  :defn : "Context" State "." Token ":"

  let State        ; Conflict state
  :nat : Nat       ; state index
  :seq : Seq       ; state symbol (keyword)
  :ide : Ide       ; state symbol (token, nonterminal)

  let Token        ; Conflict token
  :seq : Seq
  :ide : Ide

  let Rules0 
  :nil  : 
  :cons : Rule 

  let Rules        ; Conflicting reduce productions, explicitly ordered
  :cons : Rule 

  let Rule
  :red : "reduce" Ide "." Ide  ; Conflicting reduce production

Normalizing Productions

Some of the identifiers for the production names are reserved for normalization. These are "cons(0-9)*", "nil(0-9)*" and "ign(0-9)+". Beside other keywords used in the Styx grammar, you are otherwise free to chose these names. The mentioned identifiers serve it's duty as indications of how to make up the depth grammar. A separate section is devoted to this topic. See below.

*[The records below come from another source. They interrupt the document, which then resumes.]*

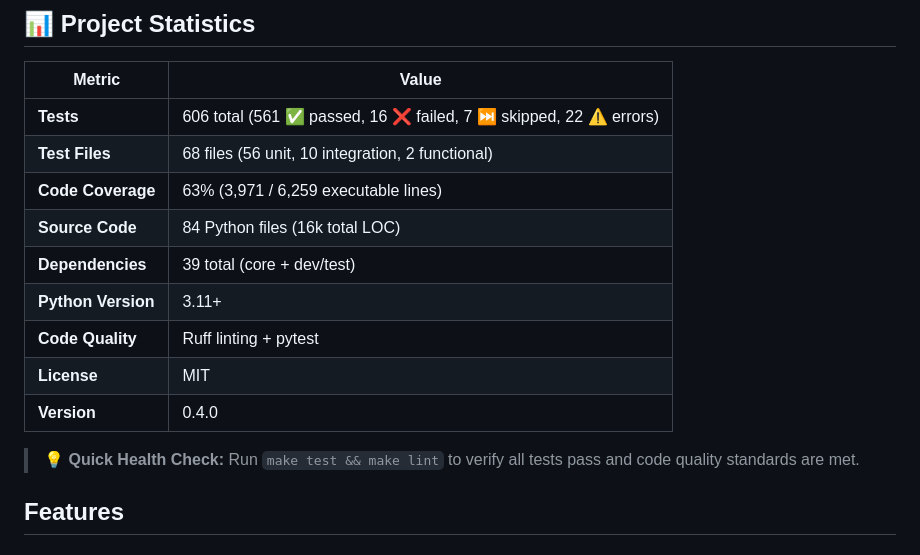
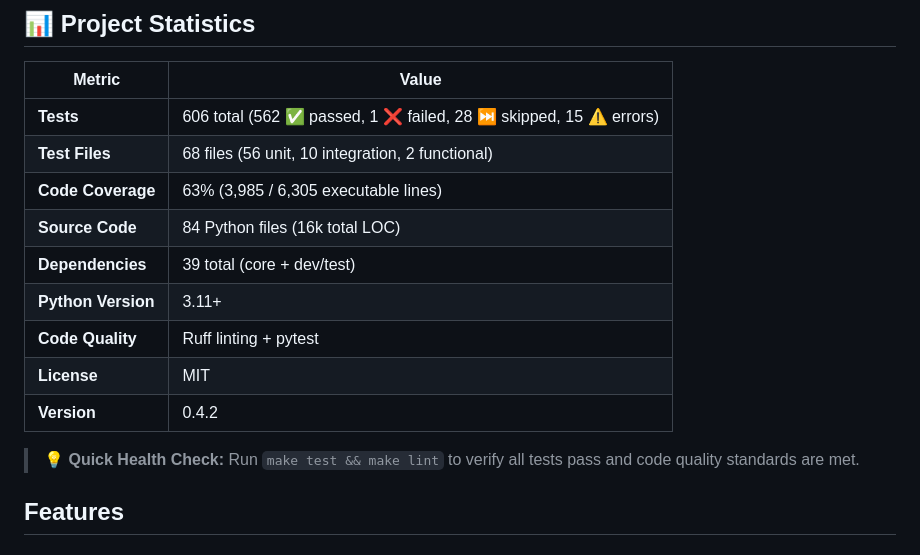
Before and after one commit to HighwayofLife/basketball-stats-tracker, a Markdown page: README.md, the part around the change. GitHub-like rendering.

Commit message:
chore: update project statistics in README

```diff
--- a/README.md
+++ b/README.md
@@ -9,17 +9,18 @@ A comprehensive basketball statistics management system designed for small leagu
 
 | Metric | Value |
 |--------|-------|
-| **Tests** | 606 total (561 ✅ passed, 16 ❌ failed, 7 ⏭️ skipped, 22 ⚠️ errors) |
+| **Tests** | 606 total (562 ✅ passed, 1 ❌ failed, 28 ⏭️ skipped, 15 ⚠️ errors) |
 | **Test Files** | 68 files (56 unit, 10 integration, 2 functional) |
-| **Code Coverage** | 63% (3,971 / 6,259 executable lines) |
+| **Code Coverage** | 63% (3,985 / 6,305 executable lines) |
 | **Source Code** | 84 Python files (16k total LOC) |
 | **Dependencies** | 39 total (core + dev/test) |
 | **Python Version** | 3.11+ |
 | **Code Quality** | Ruff linting + pytest |
 | **License** | MIT |
-| **Version** | 0.4.0 |
+| **Version** | 0.4.2 |
 
-> 💡 **Quick Health Check:** Run `make test && make lint` to verify all tests pass and code quality standards are met.
+> 💡 **Quick Health Check:** Run `make test && make lint` to verify all tests pass and
+> code quality standards are met.
 <!-- PROJECT_STATS_END -->
 
 
```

As stated above since version 1.8 if hinted by a version number in the language section of the grammar definition the production names "none" and "some" are reserved for normalisation, too.

Next Previous Contents